(The problem) An exact, complete copy of the entries below is required, minus any pictures.

(Extracted data entries)
=== Section Start ===
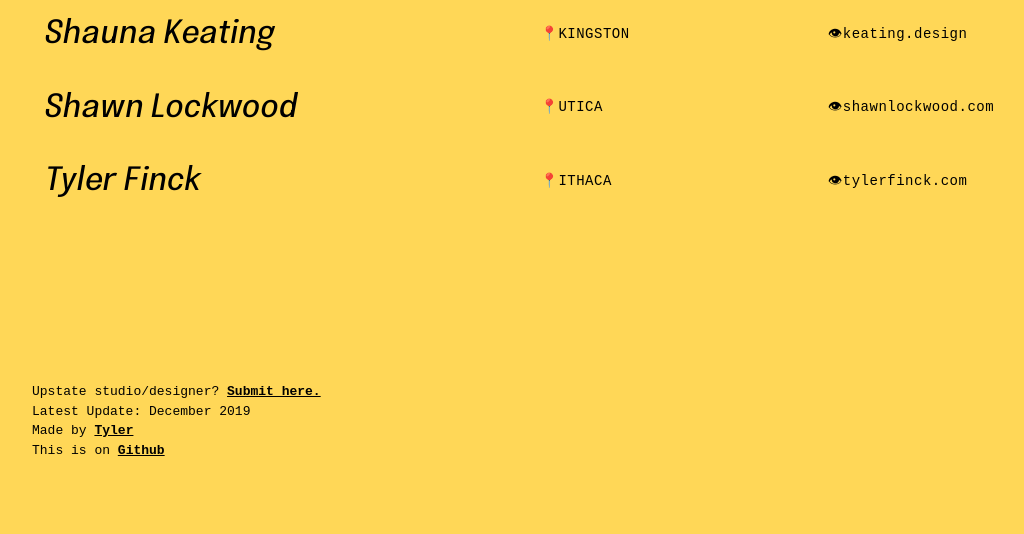
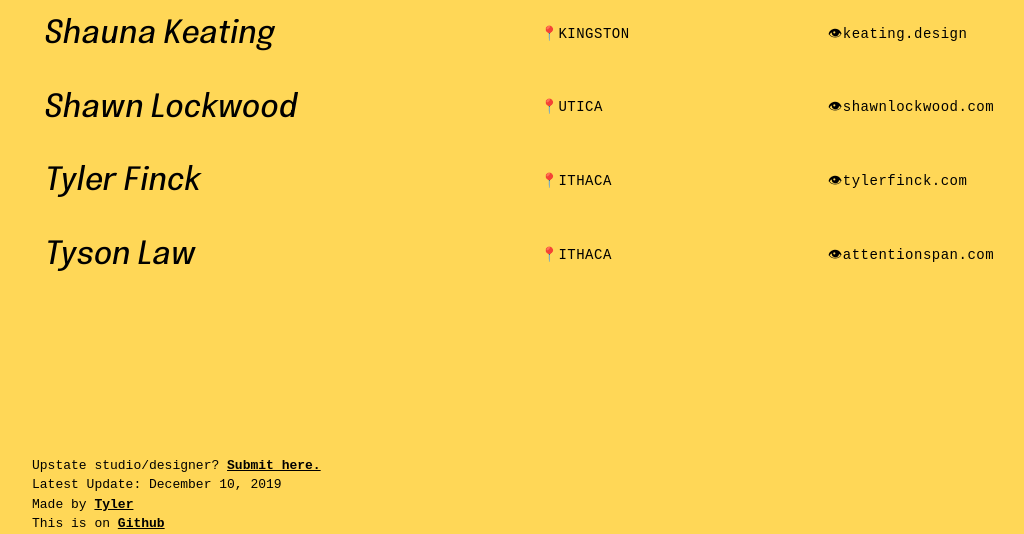
Before and after one commit to sursly/upstatedesign, a PHP site: page / in a window 1280 px wide. Shown: the part 5966-6500 px from the top of the page, without its empty margins (32-1056 px from the left). Before the commit the page ends 6422 px from the top, so only its background shows below. Run offline with PHP 8.4, Linux system fonts and the light colour scheme.

Commit message:
Updating Listings/Date

```diff
--- a/index.php
+++ b/index.php
@@ -143,13 +143,14 @@
   <li><a href="http://keating.design"><h2>Shauna Keating</h2><p><span class="location">📍Kingston</span> <span class="site">👁keating.design</span></p></a></li>
   <li><a href="http://shawnlockwood.com"><h2>Shawn Lockwood</h2><p><span class="location">📍Utica</span> <span class="site">👁shawnlockwood.com</span></p></a></li>
   <li><a href="http://www.tylerfinck.com"><h2>Tyler Finck</h2><p><span class="location">📍Ithaca</span> <span class="site">👁tylerfinck.com</span></p></a></li>
+  <li><a href="http://www.attentionspan.com"><h2>Tyson Law</h2><p><span class="location">📍Ithaca</span> <span class="site">👁attentionspan.com</span></p></a></li>
 
 </ul>
 </div>
 </section>
 <footer id="footer">
 <p>Upstate studio/designer? <a href="https://forms.gle/6AirzT68TySgaxWS9">Submit here.</a><br />
-  Latest Update: December 2019<br />
+  Latest Update: December 10, 2019<br />
 Made by <a href="https://www.madebytyler.com">Tyler</a><br />
 This is on <a href="https://github.com/sursly/upstatedesign">Github</a>
 </p>
```
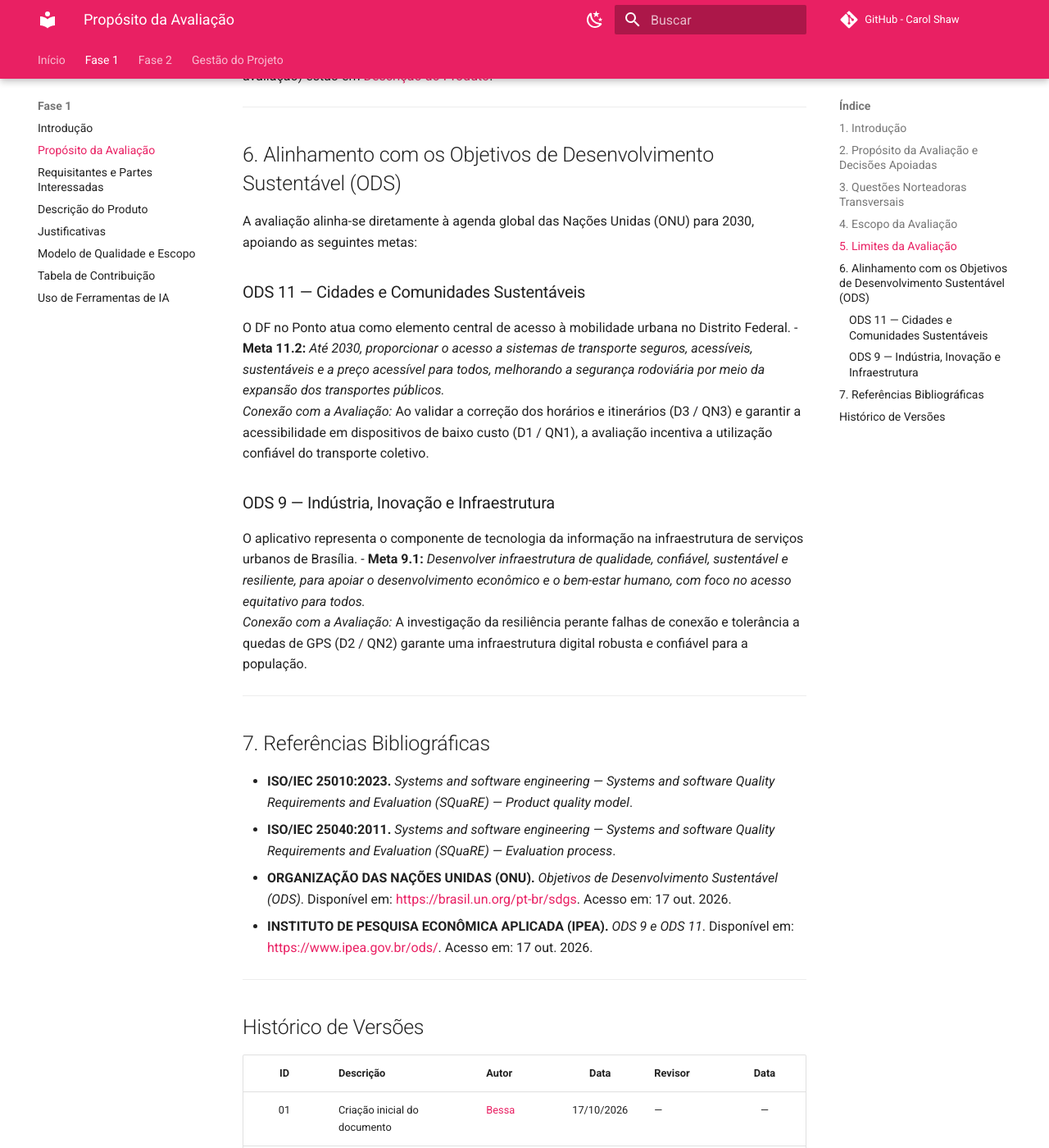
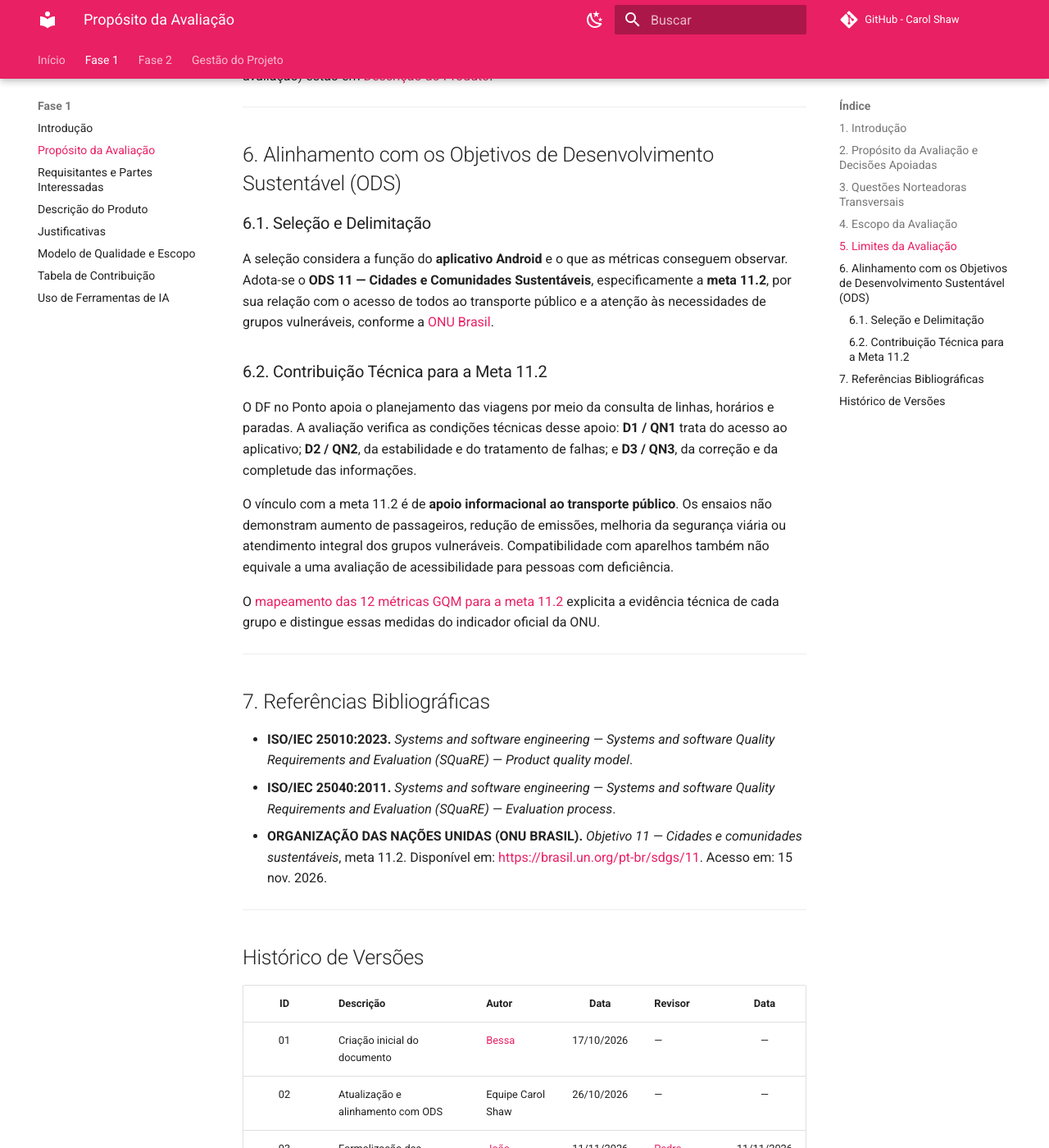
Before and after one commit to FCTE-Qualidade-de-Software-1/2026-2_T02_CAROL_SHAW, an MkDocs documentation site: the page built from docs/fase1/1-proposito.md, in a window 1280 px wide and 1400 px high, scrolled down 2970 px. Shown: the whole window at 82% size. Built offline with MkDocs 1.6.1 and Material for MkDocs 9.7.7, drawn with Linux system fonts in a browser that asks for light colours; comment, search, counter and statistics services are not loaded; some of the changed text lies outside the part shown.

Commit message:
docs: revisa seleção dos ODS e alinhamento às métricas GQM #21

```diff
--- a/docs/fase1/1-proposito.md
+++ b/docs/fase1/1-proposito.md
@@ -60,23 +60,23 @@ Os resultados obtidos refletem exclusivamente o comportamento observado na vers
 
 Alterações posteriores na base de dados da Semob-DF, manutenções em servidores de API externos, atualizações de versão do aplicativo ou modificações na frota operante poderão alterar ou invalidar parcialmente as conclusões empíricas desta avaliação.
 
-A identificação da versão avaliada e as fronteiras do escopo (o que está dentro e fora da avaliação) estão em [Descrição do Produto](3-descricao.md#alvo-da-avaliacao).
+A identificação da versão avaliada e as fronteiras do escopo (o que está dentro e fora da avaliação) estão em [Descrição do Produto](3-descricao.md#4-alvo-da-avaliacao).
 
 ---
 
 ## 6. Alinhamento com os Objetivos de Desenvolvimento Sustentável (ODS)
 
-A avaliação alinha-se diretamente à agenda global das Nações Unidas (ONU) para 2030, apoiando as seguintes metas:
+### 6.1. Seleção e Delimitação
 
-### ODS 11 — Cidades e Comunidades Sustentáveis
-O DF no Ponto atua como elemento central de acesso à mobilidade urbana no Distrito Federal.
-- **Meta 11.2:** *Até 2030, proporcionar o acesso a sistemas de transporte seguros, acessíveis, sustentáveis e a preço acessível para todos, melhorando a segurança rodoviária por meio da expansão dos transportes públicos.*
-  *Conexão com a Avaliação:* Ao validar a correção dos horários e itinerários (D3 / QN3) e garantir a acessibilidade em dispositivos de baixo custo (D1 / QN1), a avaliação incentiva a utilização confiável do transporte coletivo.
+A seleção considera a função do **aplicativo Android** e o que as métricas conseguem observar. Adota-se o **ODS 11 — Cidades e Comunidades Sustentáveis**, especificamente a **meta 11.2**, por sua relação com o acesso de todos ao transporte público e a atenção às necessidades de grupos vulneráveis, conforme a [ONU Brasil](https://brasil.un.org/pt-br/sdgs/11).
 
-### ODS 9 — Indústria, Inovação e Infraestrutura
-O aplicativo representa o componente de tecnologia da informação na infraestrutura de serviços urbanos de Brasília.
-- **Meta 9.1:** *Desenvolver infraestrutura de qualidade, confiável, sustentável e resiliente, para apoiar o desenvolvimento econômico e o bem-estar humano, com foco no acesso equitativo para todos.*
-  *Conexão com a Avaliação:* A investigação da resiliência perante falhas de conexão e tolerância a quedas de GPS (D2 / QN2) garante uma infraestrutura digital robusta e confiável para a população.
+### 6.2. Contribuição Técnica para a Meta 11.2
+
+O DF no Ponto apoia o planejamento das viagens por meio da consulta de linhas, horários e paradas. A avaliação verifica as condições técnicas desse apoio: **D1 / QN1** trata do acesso ao aplicativo; **D2 / QN2**, da estabilidade e do tratamento de falhas; e **D3 / QN3**, da correção e da completude das informações.
+
+O vínculo com a meta 11.2 é de **apoio informacional ao transporte público**. Os ensaios não demonstram aumento de passageiros, redução de emissões, melhoria da segurança viária ou atendimento integral dos grupos vulneráveis. Compatibilidade com aparelhos também não equivale a uma avaliação de acessibilidade para pessoas com deficiência.
+
+O [mapeamento das 12 métricas GQM para a meta 11.2](../fase2/rastreabilidade-diagrama%20GQM.md#21-relacao-das-metricas-com-a-meta-112) explicita a evidência técnica de cada grupo e distingue essas medidas do indicador oficial da ONU.
 
 ---
 
@@ -84,8 +84,7 @@ O aplicativo representa o componente de tecnologia da informação na infraestru
 
 - **ISO/IEC 25010:2023.** *Systems and software engineering — Systems and software Quality Requirements and Evaluation (SQuaRE) — Product quality model*.
 - **ISO/IEC 25040:2011.** *Systems and software engineering — Systems and software Quality Requirements and Evaluation (SQuaRE) — Evaluation process*.
-- **ORGANIZAÇÃO DAS NAÇÕES UNIDAS (ONU).** *Objetivos de Desenvolvimento Sustentável (ODS)*. Disponível em: <https://brasil.un.org/pt-br/sdgs>. Acesso em: 17 out. 2026.
-- **INSTITUTO DE PESQUISA ECONÔMICA APLICADA (IPEA).** *ODS 9 e ODS 11*. Disponível em: <https://www.ipea.gov.br/ods/>. Acesso em: 17 out. 2026.
+- **ORGANIZAÇÃO DAS NAÇÕES UNIDAS (ONU BRASIL).** *Objetivo 11 — Cidades e comunidades sustentáveis*, meta 11.2. Disponível em: <https://brasil.un.org/pt-br/sdgs/11>. Acesso em: 15 nov. 2026.
 
 ---
 
@@ -97,3 +96,4 @@ O aplicativo representa o componente de tecnologia da informação na infraestru
 | 02 | Atualização e alinhamento com ODS | Equipe Carol Shaw | 26/10/2026 | — | — |
 | 03 | Formalização das Decisões Apoiadas (D1, D2, D3), Questões Norteadoras Transversais (QN1, QN2, QN3) e harmonização de escopo com a Fase 2 | [João Guilherme Fonseca](https://github.com/JoaoGuilherme14) | 11/11/2026 | [Pedro Ramos](https://github.com/PedroRSR) | 11/11/2026 |
 | 04 | Esclarecimento do papel da Pertinência Funcional, correspondência Fase 1/Fase 2 com as atividades da ISO/IEC 25040 e vínculo com as fronteiras de escopo | [Pedro Ramos](https://github.com/PedroRSR) | 14/11/2026 | — | — |
+| 05 | Seleção da meta 11.2 e vínculo com as métricas GQM | [Rodrigo Gontijo](https://github.com/rodrigogontijoo) | 15/11/2026 | [Pedro Ramos](https://github.com/PedroRSR) | 15/11/2026 |
```
Also changed, not shown: docs/fase2/rastreabilidade-diagrama GQM.md (+19 -0 lines), 2 other files.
=== Section End ===
(Output for this exercise)
Before and after one commit to sursly/upstatedesign, a PHP site: page / in a window 1280 px wide. Shown: the part 5966-6500 px from the top of the page, without its empty margins (32-1056 px from the left). Before the commit the page ends 6422 px from the top, so only its background shows below. Run offline with PHP 8.4, Linux system fonts and the light colour scheme.

Commit message:
Updating Listings/Date

```diff
--- a/index.php
+++ b/index.php
@@ -143,13 +143,14 @@
   <li><a href="http://keating.design"><h2>Shauna Keating</h2><p><span class="location">📍Kingston</span> <span class="site">👁keating.design</span></p></a></li>
   <li><a href="http://shawnlockwood.com"><h2>Shawn Lockwood</h2><p><span class="location">📍Utica</span> <span class="site">👁shawnlockwood.com</span></p></a></li>
   <li><a href="http://www.tylerfinck.com"><h2>Tyler Finck</h2><p><span class="location">📍Ithaca</span> <span class="site">👁tylerfinck.com</span></p></a></li>
+  <li><a href="http://www.attentionspan.com"><h2>Tyson Law</h2><p><span class="location">📍Ithaca</span> <span class="site">👁attentionspan.com</span></p></a></li>
 
 </ul>
 </div>
 </section>
 <footer id="footer">
 <p>Upstate studio/designer? <a href="https://forms.gle/6AirzT68TySgaxWS9">Submit here.</a><br />
-  Latest Update: December 2019<br />
+  Latest Update: December 10, 2019<br />
 Made by <a href="https://www.madebytyler.com">Tyler</a><br />
 This is on <a href="https://github.com/sursly/upstatedesign">Github</a>
 </p>
```
Before and after one commit to FCTE-Qualidade-de-Software-1/2026-2_T02_CAROL_SHAW, an MkDocs documentation site: the page built from docs/fase1/1-proposito.md, in a window 1280 px wide and 1400 px high, scrolled down 2970 px. Shown: the whole window at 82% size. Built offline with MkDocs 1.6.1 and Material for MkDocs 9.7.7, drawn with Linux system fonts in a browser that asks for light colours; comment, search, counter and statistics services are not loaded; some of the changed text lies outside the part shown.

Commit message:
docs: revisa seleção dos ODS e alinhamento às métricas GQM #21

```diff
--- a/docs/fase1/1-proposito.md
+++ b/docs/fase1/1-proposito.md
@@ -60,23 +60,23 @@ Os resultados obtidos refletem exclusivamente o comportamento observado na vers
 
 Alterações posteriores na base de dados da Semob-DF, manutenções em servidores de API externos, atualizações de versão do aplicativo ou modificações na frota operante poderão alterar ou invalidar parcialmente as conclusões empíricas desta avaliação.
 
-A identificação da versão avaliada e as fronteiras do escopo (o que está dentro e fora da avaliação) estão em [Descrição do Produto](3-descricao.md#alvo-da-avaliacao).
+A identificação da versão avaliada e as fronteiras do escopo (o que está dentro e fora da avaliação) estão em [Descrição do Produto](3-descricao.md#4-alvo-da-avaliacao).
 
 ---
 
 ## 6. Alinhamento com os Objetivos de Desenvolvimento Sustentável (ODS)
 
-A avaliação alinha-se diretamente à agenda global das Nações Unidas (ONU) para 2030, apoiando as seguintes metas:
+### 6.1. Seleção e Delimitação
 
-### ODS 11 — Cidades e Comunidades Sustentáveis
-O DF no Ponto atua como elemento central de acesso à mobilidade urbana no Distrito Federal.
-- **Meta 11.2:** *Até 2030, proporcionar o acesso a sistemas de transporte seguros, acessíveis, sustentáveis e a preço acessível para todos, melhorando a segurança rodoviária por meio da expansão dos transportes públicos.*
-  *Conexão com a Avaliação:* Ao validar a correção dos horários e itinerários (D3 / QN3) e garantir a acessibilidade em dispositivos de baixo custo (D1 / QN1), a avaliação incentiva a utilização confiável do transporte coletivo.
+A seleção considera a função do **aplicativo Android** e o que as métricas conseguem observar. Adota-se o **ODS 11 — Cidades e Comunidades Sustentáveis**, especificamente a **meta 11.2**, por sua relação com o acesso de todos ao transporte público e a atenção às necessidades de grupos vulneráveis, conforme a [ONU Brasil](https://brasil.un.org/pt-br/sdgs/11).
 
-### ODS 9 — Indústria, Inovação e Infraestrutura
-O aplicativo representa o componente de tecnologia da informação na infraestrutura de serviços urbanos de Brasília.
-- **Meta 9.1:** *Desenvolver infraestrutura de qualidade, confiável, sustentável e resiliente, para apoiar o desenvolvimento econômico e o bem-estar humano, com foco no acesso equitativo para todos.*
-  *Conexão com a Avaliação:* A investigação da resiliência perante falhas de conexão e tolerância a quedas de GPS (D2 / QN2) garante uma infraestrutura digital robusta e confiável para a população.
+### 6.2. Contribuição Técnica para a Meta 11.2
+
+O DF no Ponto apoia o planejamento das viagens por meio da consulta de linhas, horários e paradas. A avaliação verifica as condições técnicas desse apoio: **D1 / QN1** trata do acesso ao aplicativo; **D2 / QN2**, da estabilidade e do tratamento de falhas; e **D3 / QN3**, da correção e da completude das informações.
+
+O vínculo com a meta 11.2 é de **apoio informacional ao transporte público**. Os ensaios não demonstram aumento de passageiros, redução de emissões, melhoria da segurança viária ou atendimento integral dos grupos vulneráveis. Compatibilidade com aparelhos também não equivale a uma avaliação de acessibilidade para pessoas com deficiência.
+
+O [mapeamento das 12 métricas GQM para a meta 11.2](../fase2/rastreabilidade-diagrama%20GQM.md#21-relacao-das-metricas-com-a-meta-112) explicita a evidência técnica de cada grupo e distingue essas medidas do indicador oficial da ONU.
 
 ---
 
@@ -84,8 +84,7 @@ O aplicativo representa o componente de tecnologia da informação na infraestru
 
 - **ISO/IEC 25010:2023.** *Systems and software engineering — Systems and software Quality Requirements and Evaluation (SQuaRE) — Product quality model*.
 - **ISO/IEC 25040:2011.** *Systems and software engineering — Systems and software Quality Requirements and Evaluation (SQuaRE) — Evaluation process*.
-- **ORGANIZAÇÃO DAS NAÇÕES UNIDAS (ONU).** *Objetivos de Desenvolvimento Sustentável (ODS)*. Disponível em: <https://brasil.un.org/pt-br/sdgs>. Acesso em: 17 out. 2026.
-- **INSTITUTO DE PESQUISA ECONÔMICA APLICADA (IPEA).** *ODS 9 e ODS 11*. Disponível em: <https://www.ipea.gov.br/ods/>. Acesso em: 17 out. 2026.
+- **ORGANIZAÇÃO DAS NAÇÕES UNIDAS (ONU BRASIL).** *Objetivo 11 — Cidades e comunidades sustentáveis*, meta 11.2. Disponível em: <https://brasil.un.org/pt-br/sdgs/11>. Acesso em: 15 nov. 2026.
 
 ---
 
@@ -97,3 +96,4 @@ O aplicativo representa o componente de tecnologia da informação na infraestru
 | 02 | Atualização e alinhamento com ODS | Equipe Carol Shaw | 26/10/2026 | — | — |
 | 03 | Formalização das Decisões Apoiadas (D1, D2, D3), Questões Norteadoras Transversais (QN1, QN2, QN3) e harmonização de escopo com a Fase 2 | [João Guilherme Fonseca](https://github.com/JoaoGuilherme14) | 11/11/2026 | [Pedro Ramos](https://github.com/PedroRSR) | 11/11/2026 |
 | 04 | Esclarecimento do papel da Pertinência Funcional, correspondência Fase 1/Fase 2 com as atividades da ISO/IEC 25040 e vínculo com as fronteiras de escopo | [Pedro Ramos](https://github.com/PedroRSR) | 14/11/2026 | — | — |
+| 05 | Seleção da meta 11.2 e vínculo com as métricas GQM | [Rodrigo Gontijo](https://github.com/rodrigogontijoo) | 15/11/2026 | [Pedro Ramos](https://github.com/PedroRSR) | 15/11/2026 |
```
Also changed, not shown: docs/fase2/rastreabilidade-diagrama GQM.md (+19 -0 lines), 2 other files.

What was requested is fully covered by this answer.